(Records contained in a dataset)
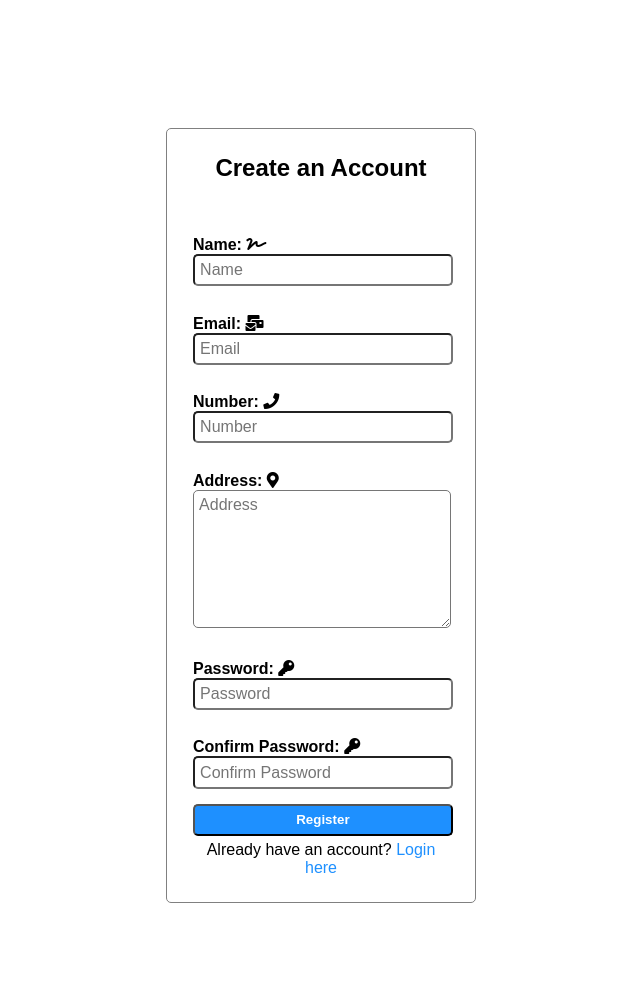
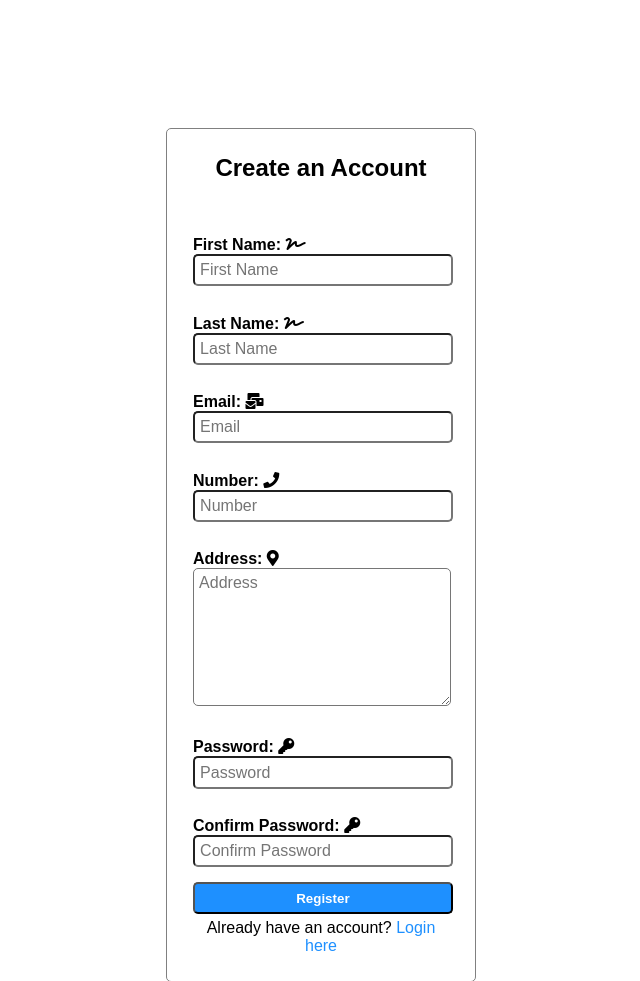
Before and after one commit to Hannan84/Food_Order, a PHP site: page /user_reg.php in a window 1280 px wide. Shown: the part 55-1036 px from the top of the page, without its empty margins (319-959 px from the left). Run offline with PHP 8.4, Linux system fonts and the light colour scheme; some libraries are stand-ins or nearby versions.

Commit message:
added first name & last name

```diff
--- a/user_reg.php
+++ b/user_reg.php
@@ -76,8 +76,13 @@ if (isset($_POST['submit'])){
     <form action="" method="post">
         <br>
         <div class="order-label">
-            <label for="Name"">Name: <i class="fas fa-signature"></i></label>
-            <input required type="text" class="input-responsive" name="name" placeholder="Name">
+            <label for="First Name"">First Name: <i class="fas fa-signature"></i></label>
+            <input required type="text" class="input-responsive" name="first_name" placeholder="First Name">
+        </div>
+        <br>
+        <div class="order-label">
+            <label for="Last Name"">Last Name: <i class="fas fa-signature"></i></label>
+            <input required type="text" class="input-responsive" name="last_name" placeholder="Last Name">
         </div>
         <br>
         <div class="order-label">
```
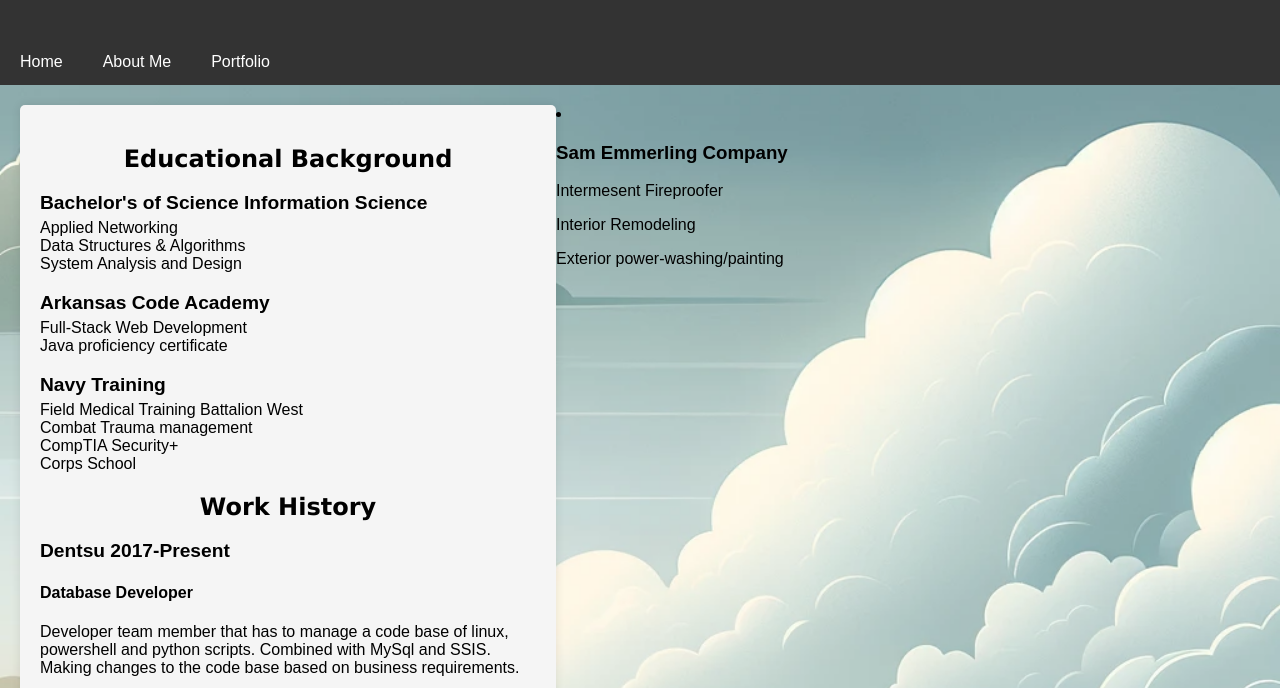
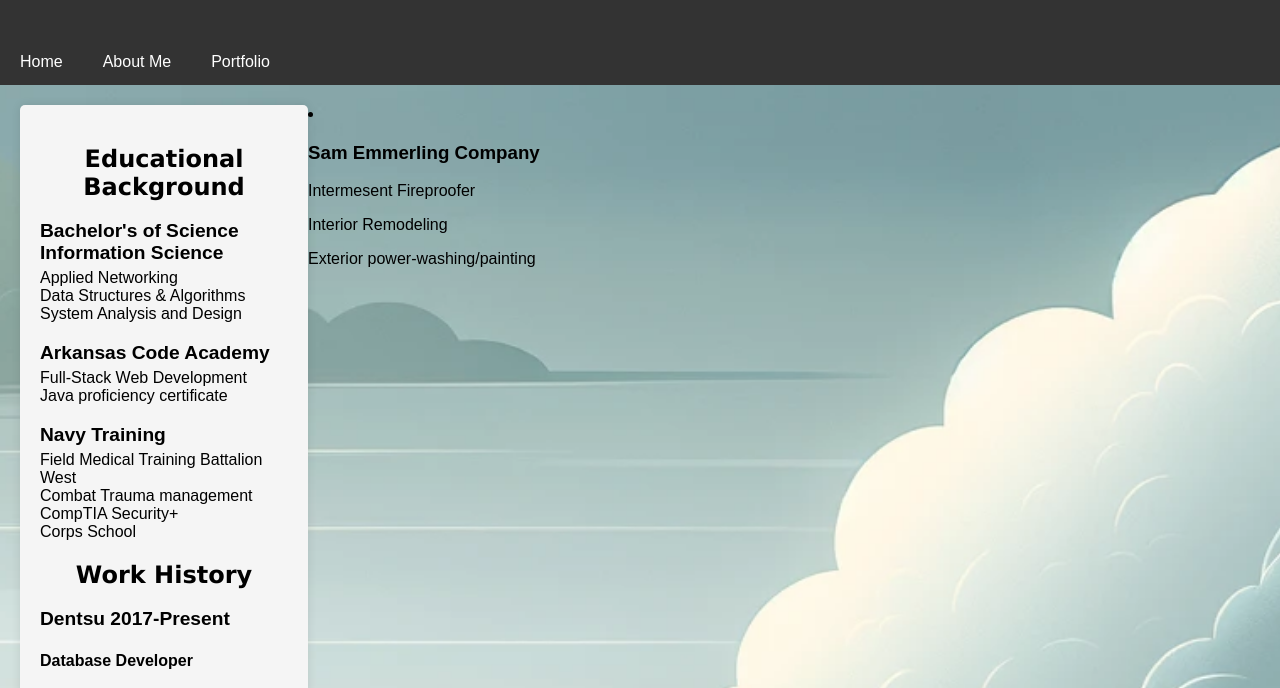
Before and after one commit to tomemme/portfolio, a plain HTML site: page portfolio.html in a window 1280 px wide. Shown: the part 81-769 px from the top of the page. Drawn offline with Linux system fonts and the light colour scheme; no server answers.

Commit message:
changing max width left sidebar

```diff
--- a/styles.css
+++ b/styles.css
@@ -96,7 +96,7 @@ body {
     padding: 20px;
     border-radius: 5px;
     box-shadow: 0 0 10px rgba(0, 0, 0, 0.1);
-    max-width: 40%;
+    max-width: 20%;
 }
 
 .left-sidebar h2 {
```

▸ Brief
Please repeat every record exactly, leaving the pictures out.

▸ Answer for the task
Before and after one commit to Hannan84/Food_Order, a PHP site: page /user_reg.php in a window 1280 px wide. Shown: the part 55-1036 px from the top of the page, without its empty margins (319-959 px from the left). Run offline with PHP 8.4, Linux system fonts and the light colour scheme; some libraries are stand-ins or nearby versions.

Commit message:
added first name & last name

```diff
--- a/user_reg.php
+++ b/user_reg.php
@@ -76,8 +76,13 @@ if (isset($_POST['submit'])){
     <form action="" method="post">
         <br>
         <div class="order-label">
-            <label for="Name"">Name: <i class="fas fa-signature"></i></label>
-            <input required type="text" class="input-responsive" name="name" placeholder="Name">
+            <label for="First Name"">First Name: <i class="fas fa-signature"></i></label>
+            <input required type="text" class="input-responsive" name="first_name" placeholder="First Name">
+        </div>
+        <br>
+        <div class="order-label">
+            <label for="Last Name"">Last Name: <i class="fas fa-signature"></i></label>
+            <input required type="text" class="input-responsive" name="last_name" placeholder="Last Name">
         </div>
         <br>
         <div class="order-label">
```
Before and after one commit to tomemme/portfolio, a plain HTML site: page portfolio.html in a window 1280 px wide. Shown: the part 81-769 px from the top of the page. Drawn offline with Linux system fonts and the light colour scheme; no server answers.

Commit message:
changing max width left sidebar

```diff
--- a/styles.css
+++ b/styles.css
@@ -96,7 +96,7 @@ body {
     padding: 20px;
     border-radius: 5px;
     box-shadow: 0 0 10px rgba(0, 0, 0, 0.1);
-    max-width: 40%;
+    max-width: 20%;
 }
 
 .left-sidebar h2 {
```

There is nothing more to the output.